- To do -
Find the word "width" in the listing below, then return every line it appears in.

- Records -
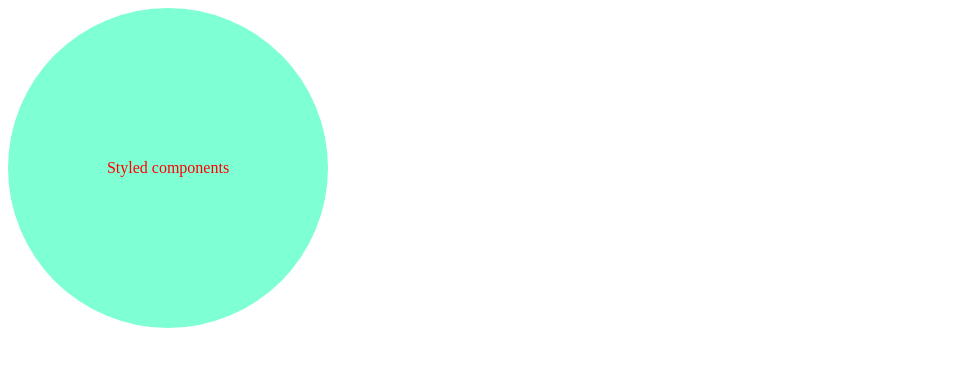
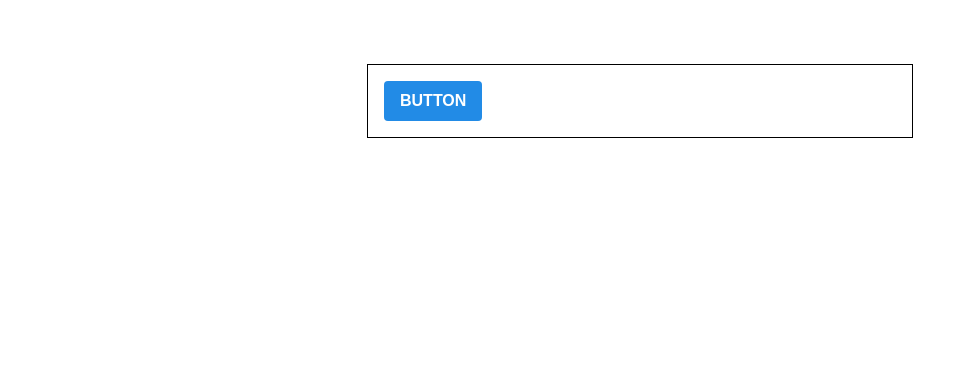
Before and after one commit to An-Junyeop/styled-components-learn, a React (Create React App) app: page / in a window 1280 px wide. Shown: the top 366 px of the page, without its empty margins (0-968 px from the left). Built offline with nearby package versions, Linux system fonts and the light colour scheme.

Commit message:
Styled components 간단 사용 예제 Button 컴포넌트 만들어 사용해보기

```diff
--- a/src/App.js
+++ b/src/App.js
@@ -1,29 +1,19 @@
 import React from 'react';
-import styled, { css } from 'styled-components';
+import styled from 'styled-components';
+import Button from './components/Button';
 
-const Circle = styled.div`
-	width: 10rem;
-	height: 10rem;
-	background: aquamarine;
-	border-radius: 50%;
-	text-align: center;
-	line-height: 10rem;
-	color: ${props => props.color || 'black'};
-
-	${props =>
-		props.huge &&
-		css`
-			width: 20rem;
-			height: 20rem;
-			line-height: 20rem;
-		`}
+const AppBlock = styled.div`
+	width: 512px;
+	margin: 4rem auto 0 auto;
+	border: 1px solid black;
+	padding: 1rem;
 `;
 
 function App() {
 	return (
-		<Circle color='red' huge>
-			Styled components
-		</Circle>
+		<AppBlock>
+			<Button>BUTTON</Button>
+		</AppBlock>
 	);
 }
 
--- /dev/null
+++ b/src/components/Button.js
@@ -0,0 +1,39 @@
+import React from 'react';
+import styled from 'styled-components';
+
+const StyledButton = styled.button`
+	/* 공통 스타일*/
+	display: inline-flex;
+	align-items: center;
+	outline: none;
+	border: none;
+	border-radius: 4px;
+	color: white;
+	font-weight: bold;
+	cursor: pointer;
+	padding: 0 1rem;
+
+	/* 크기 */
+	height: 2.5rem;
+	font-size: 1rem;
+
+	/* 색상 */
+	background: #228be6;
+	&:hover {
+		background: #339af0;
+	}
+	&:active {
+		background: #1c73d6;
+	}
+
+	/* 기타 */
+	& + & {
+		margin-left: 1rem;
+	}
+`;
+
+const Button = ({ children, ...rest }) => {
+	return <StyledButton {...rest}>{children}</StyledButton>;
+};
+
+export default Button;
```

- Response to the exercise -
-	width: 10rem;
-			width: 20rem;
+	width: 512px;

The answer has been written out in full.